Tim and I were both a little under the weather this past week, something I always forget how much I hate until it happens. This was the first time we’ve ever had colds together, at least anything that didn’t go away in a day, and whether it was holiday traveling, my weaker pregnant immune system or just a trickier virus that caused it, we’ve been using every natural remedy possible to knock it out fast. Case in point: this green-loaded, hearty, healing puréed soup. When Tim first told me everything that was going into it, I braced myself for the kind of soup I’d have to hold my nose to eat (kind of like this crazy powerful immunity booster that, yes, I also took sometime on Tuesday), so when I sipped the first bite and met instead ginger, cumin and a slight kick of heat, I was thrilled.
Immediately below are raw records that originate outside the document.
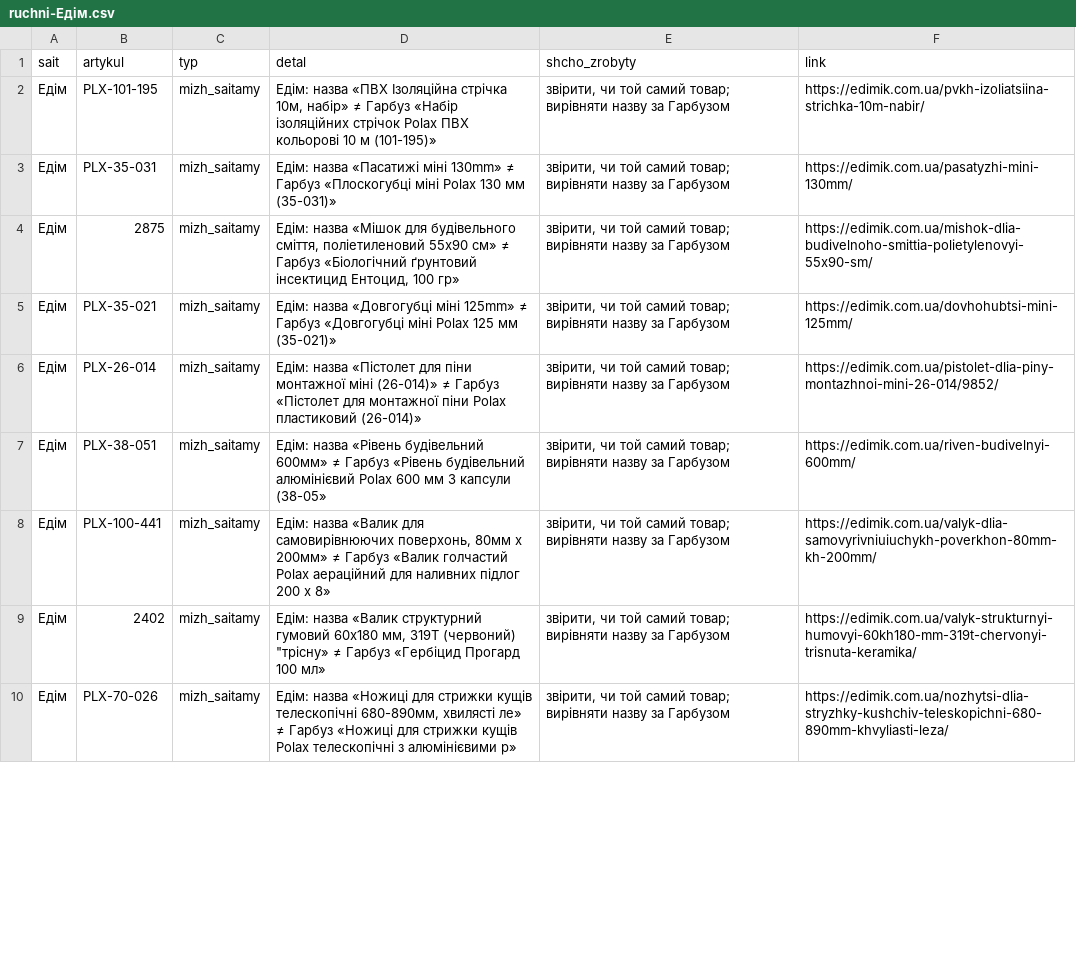
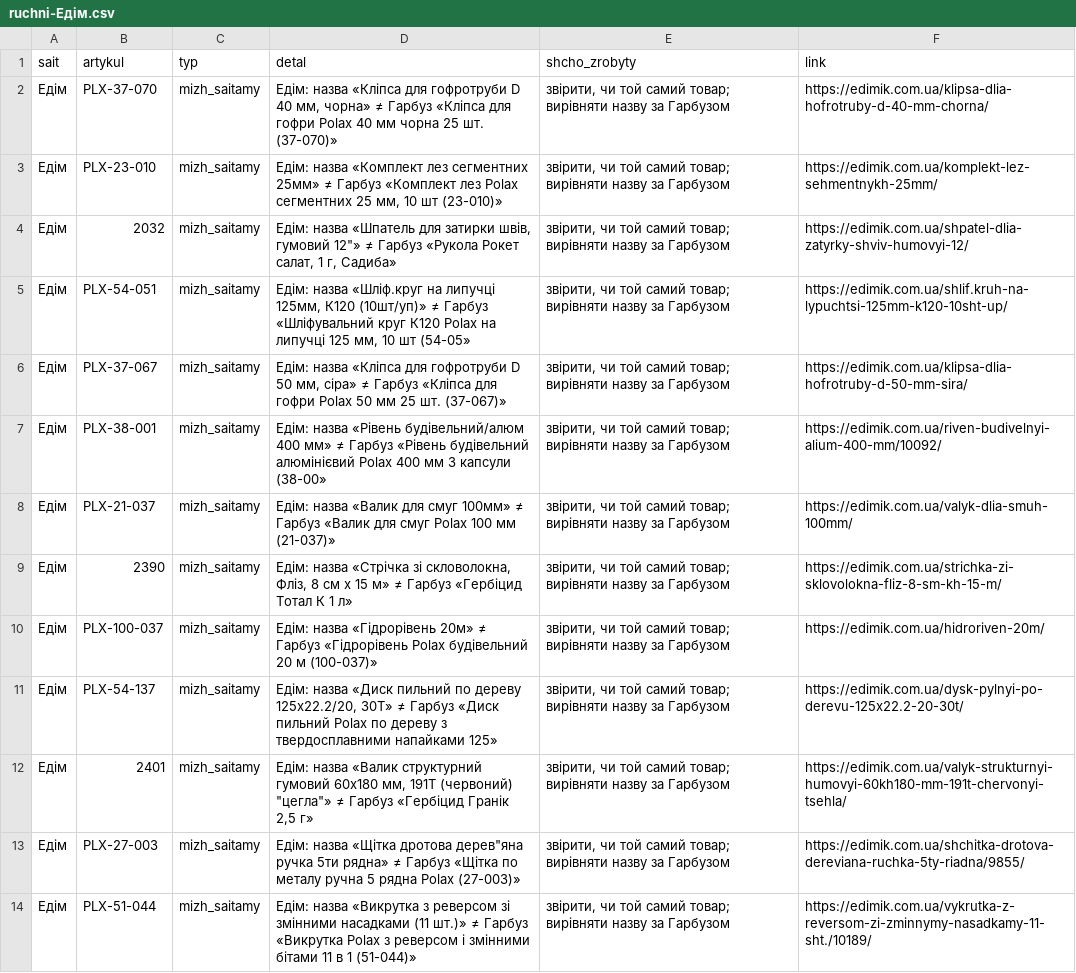
Before and after one commit to enagrosvit-beep/pub, a CSV file: audyt-1680/ruchni-Едім.csv, drawn as a sheet; only a part is shown; the diff covers the shown part only.

```diff
--- a/audyt-1680/ruchni-Едім.csv
+++ b/audyt-1680/ruchni-Едім.csv
@@ -1,10 +1,14 @@
 sait;artykul;typ;detal;shcho_zrobyty;link
-Едім;PLX-101-195;mizh_saitamy;Едім: назва «ПВХ Ізоляційна стрічка 10м, набір» ≠ Гарбуз «Набір ізоляційних стрічок Polax ПВХ кольорові 10 м (101-195)»;"звірити, чи той самий товар; вирівняти назву за Гарбузом";https://edimik.com.ua/pvkh-izoliatsiina-strichka-10m-nabir/
-Едім;PLX-35-031;mizh_saitamy;Едім: назва «Пасатижі міні 130mm» ≠ Гарбуз «Плоскогубці міні Polax 130 мм (35-031)»;"звірити, чи той самий товар; вирівняти назву за Гарбузом";https://edimik.com.ua/pasatyzhi-mini-130mm/
-Едім;2875;mizh_saitamy;Едім: назва «Мішок для будівельного сміття, поліетиленовий 55x90 см» ≠ Гарбуз «Біологічний ґрунтовий інсектицид Ентоцид, 100 гр»;"звірити, чи той самий товар; вирівняти назву за Гарбузом";https://edimik.com.ua/mishok-dlia-budivelnoho-smittia-polietylenovyi-55x90-sm/
-Едім;PLX-35-021;mizh_saitamy;Едім: назва «Довгогубці міні 125mm» ≠ Гарбуз «Довгогубці міні Polax 125 мм (35-021)»;"звірити, чи той самий товар; вирівняти назву за Гарбузом";https://edimik.com.ua/dovhohubtsi-mini-125mm/
-Едім;PLX-26-014;mizh_saitamy;Едім: назва «Пістолет для піни монтажної міні (26-014)» ≠ Гарбуз «Пістолет для монтажної піни Polax пластиковий (26-014)»;"звірити, чи той самий товар; вирівняти назву за Гарбузом";https://edimik.com.ua/pistolet-dlia-piny-montazhnoi-mini-26-014/9852/
-Едім;PLX-38-051;mizh_saitamy;Едім: назва «Рівень будівельний 600мм» ≠ Гарбуз «Рівень будівельний алюмінієвий Polax 600 мм 3 капсули (38-05»;"звірити, чи той самий товар; вирівняти назву за Гарбузом";https://edimik.com.ua/riven-budivelnyi-600mm/
-Едім;PLX-100-441;mizh_saitamy;Едім: назва «Валик для самовирівнюючих поверхонь, 80мм х 200мм» ≠ Гарбуз «Валик голчастий Polax аераційний для наливних підлог 200 х 8»;"звірити, чи той самий товар; вирівняти назву за Гарбузом";https://edimik.com.ua/valyk-dlia-samovyrivniuiuchykh-poverkhon-80mm-kh-200mm/
-Едім;2402;mizh_saitamy;"Едім: назва «Валик структурний гумовий 60х180 мм, 319T (червоний) ""трісну» ≠ Гарбуз «Гербіцид Прогард 100 мл»";"звірити, чи той самий товар; вирівняти назву за Гарбузом";https://edimik.com.ua/valyk-strukturnyi-humovyi-60kh180-mm-319t-chervonyi-trisnuta-keramika/
-Едім;PLX-70-026;mizh_saitamy;Едім: назва «Ножиці для стрижки кущів телескопічні 680-890мм, хвилясті ле» ≠ Гарбуз «Ножиці для стрижки кущів Polax телескопічні з алюмінієвими р»;"звірити, чи той самий товар; вирівняти назву за Гарбузом";https://edimik.com.ua/nozhytsi-dlia-stryzhky-kushchiv-teleskopichni-680-890mm-khvyliasti-leza/
+Едім;PLX-37-070;mizh_saitamy;Едім: назва «Кліпса для гофротруби D 40 мм, чорна» ≠ Гарбуз «Кліпса для гофри Polax 40 мм чорна 25 шт. (37-070)»;"звірити, чи той самий товар; вирівняти назву за Гарбузом";https://edimik.com.ua/klipsa-dlia-hofrotruby-d-40-mm-chorna/
+Едім;PLX-23-010;mizh_saitamy;Едім: назва «Комплект лез сегментних 25мм» ≠ Гарбуз «Комплект лез Polax сегментних 25 мм, 10 шт (23-010)»;"звірити, чи той самий товар; вирівняти назву за Гарбузом";https://edimik.com.ua/komplekt-lez-sehmentnykh-25mm/
+Едім;2032;mizh_saitamy;"Едім: назва «Шпатель для затирки швів, гумовий 12""» ≠ Гарбуз «Рукола Рокет салат, 1 г, Садиба»";"звірити, чи той самий товар; вирівняти назву за Гарбузом";https://edimik.com.ua/shpatel-dlia-zatyrky-shviv-humovyi-12/
+Едім;PLX-54-051;mizh_saitamy;Едім: назва «Шліф.круг на липучці 125мм, К120 (10шт/уп)» ≠ Гарбуз «Шліфувальний круг К120 Polax на липучці 125 мм, 10 шт (54-05»;"звірити, чи той самий товар; вирівняти назву за Гарбузом";https://edimik.com.ua/shlif.kruh-na-lypuchtsi-125mm-k120-10sht-up/
+Едім;PLX-37-067;mizh_saitamy;Едім: назва «Кліпса для гофротруби D 50 мм, сіра» ≠ Гарбуз «Кліпса для гофри Polax 50 мм 25 шт. (37-067)»;"звірити, чи той самий товар; вирівняти назву за Гарбузом";https://edimik.com.ua/klipsa-dlia-hofrotruby-d-50-mm-sira/
+Едім;PLX-38-001;mizh_saitamy;Едім: назва «Рівень будівельний/алюм 400 мм» ≠ Гарбуз «Рівень будівельний алюмінієвий Polax 400 мм 3 капсули (38-00»;"звірити, чи той самий товар; вирівняти назву за Гарбузом";https://edimik.com.ua/riven-budivelnyi-alium-400-mm/10092/
+Едім;PLX-21-037;mizh_saitamy;Едім: назва «Валик для смуг 100мм» ≠ Гарбуз «Валик для смуг Polax 100 мм (21-037)»;"звірити, чи той самий товар; вирівняти назву за Гарбузом";https://edimik.com.ua/valyk-dlia-smuh-100mm/
+Едім;2390;mizh_saitamy;Едім: назва «Стрічка зі скловолокна, Фліз, 8 см х 15 м» ≠ Гарбуз «Гербіцид Тотал К 1 л»;"звірити, чи той самий товар; вирівняти назву за Гарбузом";https://edimik.com.ua/strichka-zi-sklovolokna-fliz-8-sm-kh-15-m/
+Едім;PLX-100-037;mizh_saitamy;Едім: назва «Гідрорівень 20м» ≠ Гарбуз «Гідрорівень Polax будівельний 20 м (100-037)»;"звірити, чи той самий товар; вирівняти назву за Гарбузом";https://edimik.com.ua/hidroriven-20m/
+Едім;PLX-54-137;mizh_saitamy;Едім: назва «Диск пильний по дереву 125x22.2/20, 30Т» ≠ Гарбуз «Диск пильний Polax по дереву з твердосплавними напайками 125»;"звірити, чи той самий товар; вирівняти назву за Гарбузом";https://edimik.com.ua/dysk-pylnyi-po-derevu-125x22.2-20-30t/
+Едім;2401;mizh_saitamy;"Едім: назва «Валик структурний гумовий 60х180 мм, 191T (червоний) ""цегла""» ≠ Гарбуз «Гербіцид Гранік 2,5 г»";"звірити, чи той самий товар; вирівняти назву за Гарбузом";https://edimik.com.ua/valyk-strukturnyi-humovyi-60kh180-mm-191t-chervonyi-tsehla/
+Едім;PLX-27-003;mizh_saitamy;"Едім: назва «Щітка дротова дерев""яна ручка 5ти рядна» ≠ Гарбуз «Щітка по металу ручна 5 рядна Polax (27-003)»";"звірити, чи той самий товар; вирівняти назву за Гарбузом";https://edimik.com.ua/shchitka-drotova-dereviana-ruchka-5ty-riadna/9855/
+Едім;PLX-51-044;mizh_saitamy;Едім: назва «Викрутка з реверсом зі змінними насадками (11 шт.)» ≠ Гарбуз «Викрутка Polax з реверсом і змінними бітами 11 в 1 (51-044)»;"звірити, чи той самий товар; вирівняти назву за Гарбузом";https://edimik.com.ua/vykrutka-z-reversom-zi-zminnymy-nasadkamy-11-sht./10189/
```
Also changed, not shown: 2 added rows and 33 edited cells elsewhere in this file, audyt-1680/dofid-Едім.tsv, 1 other file.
We had it for dinner several nights in a row until the entire pot was gone, and then today we whipped up a fresh batch so I could share it with you.
Hey, Hey, PS! If you’re going to be in Nashville at the end of this month, we’d love to see you at our Einkorn Cookbook party, Thursday, January 29, 7 p.m. It will be held at Life Fitness Academy, which is minutes from downtown, and the $35 admission fee includes both a copy of the book and a bunch of snacks. (You can also get a discounted admission ($15) if you bring your own book.) To learn more or to RSVP, stay tuned to our Facebook page or reach out to LFA directly.
Green Healing Soup
Adapted from here, where it was described as, and I quote, filled with “more nutrients…than most people get in an entire week of eating”
Makes 6 to 8 servings
The idea behind this soup is to combine tons of nutrients in one single meal, but if you’re thinking that means it tastes like eating grass, think again. Thanks to the ginger, garlic and spices, this soup is far from boring. One word of warning though: if you taste it before adding salt and think bleh, don’t lose heart. A little salt brings out the natural flavorings and seriously changes everything.
Too thin? Too thick? If, when you start pureeing the soup ingredients, you find the resulting consistency is thicker or thinner than you would like in a soup, you can adjust. If it’s too thin, strain the remaining vegetables before pureeing them, and save their liquids as a nourishing vegetable broth. If it’s too thick, add broth or water as desired.
1 or 2 handfuls fresh parsley, chopped (or, in a pinch, about a cup of chopped pea shoots)
1 or 2 handfuls fresh kale, chopped (about 6 or 7 cups)
1 or 2 handfuls fresh baby spinach, chopped (about 2 cups)
3 large carrots, peeled and chopped
1 raw nori seaweed sheet (the kind used to make sushi), roughly torn
2 to 3 cloves garlic, peeled and minced
About 1 inch fresh ginger, peeled
1 teaspoon each of dried basil and oregano (or a similar all-purpose seasoning)
1 teaspoon cumin powder
Dash of turmeric powder
Dash of cayenne pepper
2 to 2.5 quarts water (or broth would work too)
Salt, to taste
In a large 4-quart stockpot, combine all ingredients and warm over medium heat until mixture boils. Once boiling, reduce to simmer for about 15 minutes. Cool slightly, until it’s no longer scalding hot, and transfer by ladles into a high-powered blender. Working in batches, puree the soup until totally smooth. Return all the soup to the original pot and serve warm.
Salt bowls of soup as you serve them, in order to adjust to individual tastes. Leftovers may be frozen and thawed before heating up again later!